══ Record extracts ══
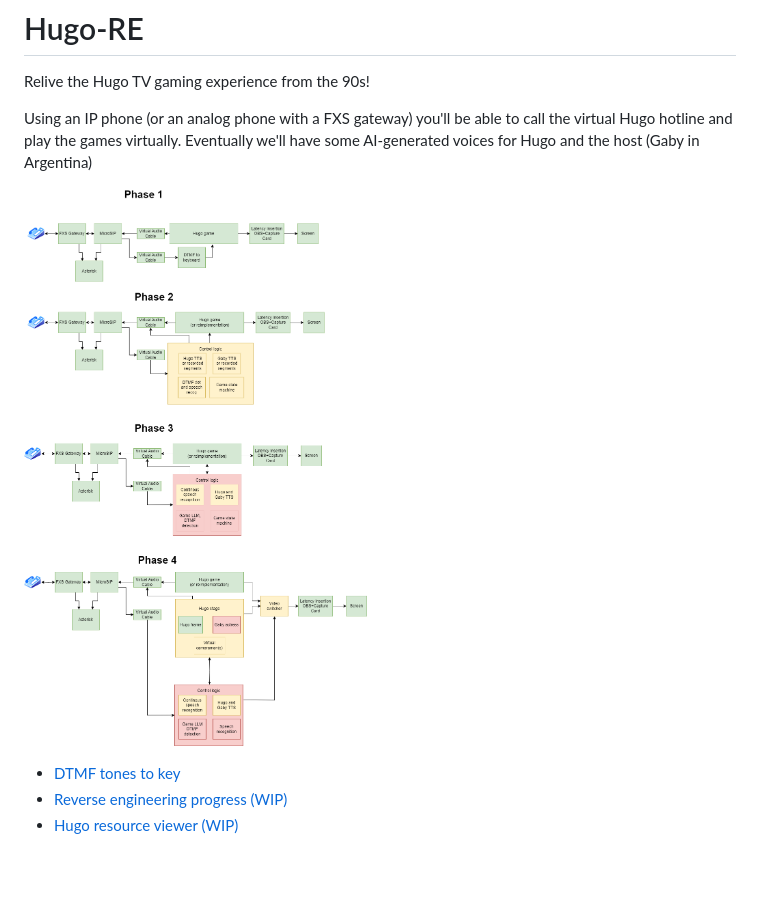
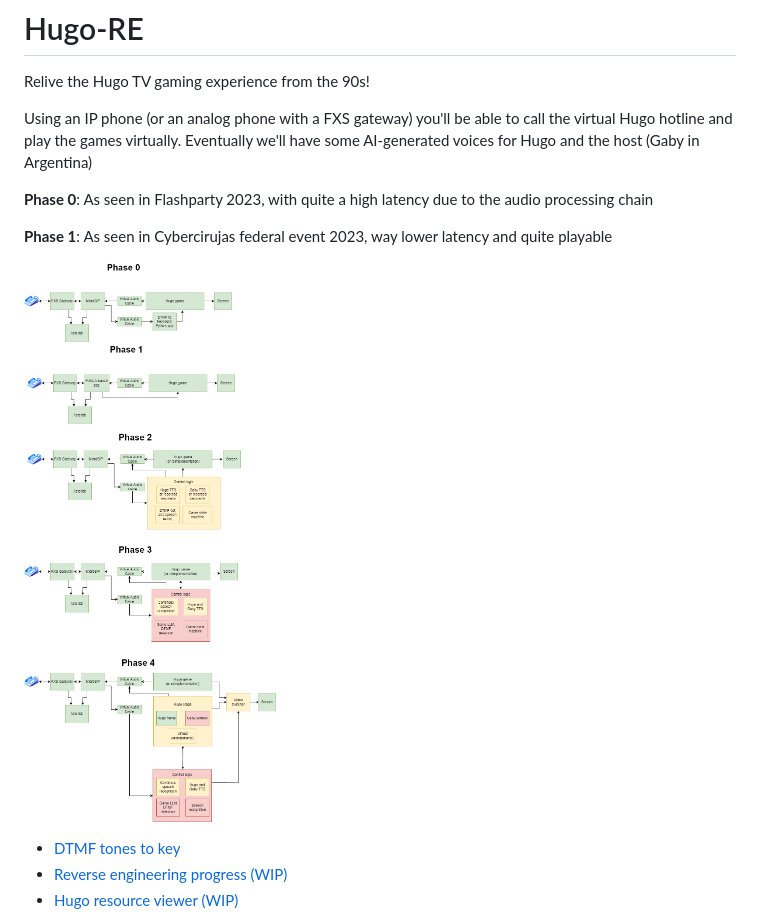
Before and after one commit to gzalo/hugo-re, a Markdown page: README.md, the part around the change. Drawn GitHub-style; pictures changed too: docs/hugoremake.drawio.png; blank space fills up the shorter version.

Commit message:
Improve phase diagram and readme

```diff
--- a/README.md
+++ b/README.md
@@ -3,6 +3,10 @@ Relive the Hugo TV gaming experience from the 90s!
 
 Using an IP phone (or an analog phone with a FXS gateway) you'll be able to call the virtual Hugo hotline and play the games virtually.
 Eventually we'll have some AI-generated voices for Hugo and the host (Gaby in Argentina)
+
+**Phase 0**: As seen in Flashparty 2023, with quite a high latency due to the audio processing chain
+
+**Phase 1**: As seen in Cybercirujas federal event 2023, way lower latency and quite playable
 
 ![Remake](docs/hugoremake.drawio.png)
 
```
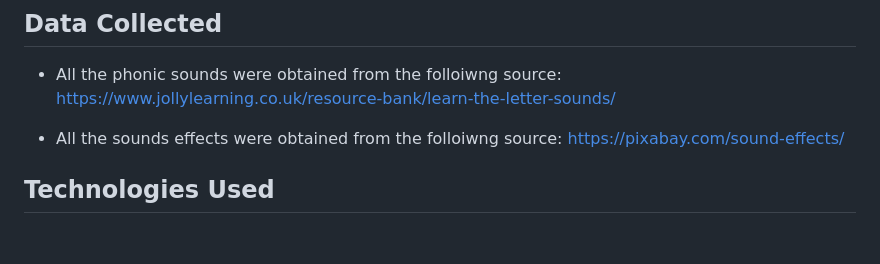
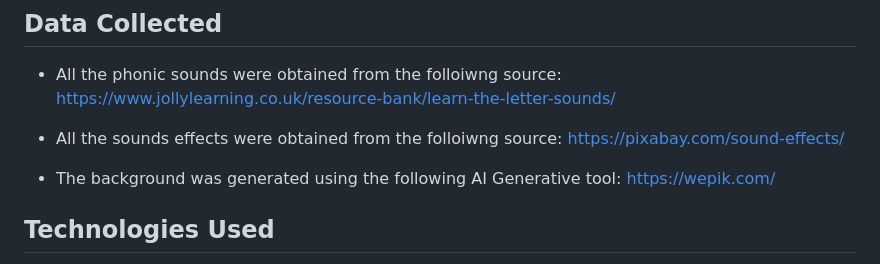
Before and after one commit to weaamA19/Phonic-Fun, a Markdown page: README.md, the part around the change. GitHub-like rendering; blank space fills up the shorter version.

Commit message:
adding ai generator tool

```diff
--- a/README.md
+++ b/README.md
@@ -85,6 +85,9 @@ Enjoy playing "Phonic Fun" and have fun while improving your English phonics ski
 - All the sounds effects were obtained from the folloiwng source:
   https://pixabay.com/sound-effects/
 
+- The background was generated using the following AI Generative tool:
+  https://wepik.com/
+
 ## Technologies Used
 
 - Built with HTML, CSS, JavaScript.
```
═══
- What you are asked to do
Search the material for the word "seen". Each line where it is found must be copied.

- Answer section
+**Phase 0**: As seen in Flashparty 2023, with quite a high latency due to the audio processing chain
+**Phase 1**: As seen in Cybercirujas federal event 2023, way lower latency and quite playable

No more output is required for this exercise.